__RECORDS FOR THE TASK__

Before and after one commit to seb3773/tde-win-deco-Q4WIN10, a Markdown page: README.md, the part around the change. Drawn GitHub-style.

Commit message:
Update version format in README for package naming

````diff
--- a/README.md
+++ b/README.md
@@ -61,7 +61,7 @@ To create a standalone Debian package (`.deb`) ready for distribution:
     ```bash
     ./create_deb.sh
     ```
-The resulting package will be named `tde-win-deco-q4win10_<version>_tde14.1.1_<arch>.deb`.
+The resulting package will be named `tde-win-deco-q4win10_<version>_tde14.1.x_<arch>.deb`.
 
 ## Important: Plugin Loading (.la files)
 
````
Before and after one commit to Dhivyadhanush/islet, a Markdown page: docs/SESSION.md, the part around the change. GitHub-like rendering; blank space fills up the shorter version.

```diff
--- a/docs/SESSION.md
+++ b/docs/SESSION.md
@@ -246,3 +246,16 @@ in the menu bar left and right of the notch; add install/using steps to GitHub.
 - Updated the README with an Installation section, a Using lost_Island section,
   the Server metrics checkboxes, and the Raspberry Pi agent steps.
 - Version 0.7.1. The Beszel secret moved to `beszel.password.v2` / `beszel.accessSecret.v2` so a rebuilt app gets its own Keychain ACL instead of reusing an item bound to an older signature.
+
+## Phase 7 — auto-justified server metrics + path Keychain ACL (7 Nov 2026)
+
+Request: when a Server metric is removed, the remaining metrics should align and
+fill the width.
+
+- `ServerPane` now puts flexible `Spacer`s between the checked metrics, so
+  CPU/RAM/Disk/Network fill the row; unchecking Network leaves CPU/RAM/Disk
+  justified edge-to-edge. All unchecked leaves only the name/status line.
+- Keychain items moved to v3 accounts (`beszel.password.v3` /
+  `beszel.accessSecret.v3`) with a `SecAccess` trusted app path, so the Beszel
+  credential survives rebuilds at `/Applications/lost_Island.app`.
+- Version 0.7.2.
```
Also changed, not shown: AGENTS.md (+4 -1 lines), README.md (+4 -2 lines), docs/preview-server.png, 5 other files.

__WORK REQUIRED__
Wherever a line of the records above contains the string "SESSION", copy that line out.

__RESPONSE__
Before and after one commit to Dhivyadhanush/islet, a Markdown page: docs/SESSION.md, the part around the change. GitHub-like rendering; blank space fills up the shorter version.
--- a/docs/SESSION.md
+++ b/docs/SESSION.md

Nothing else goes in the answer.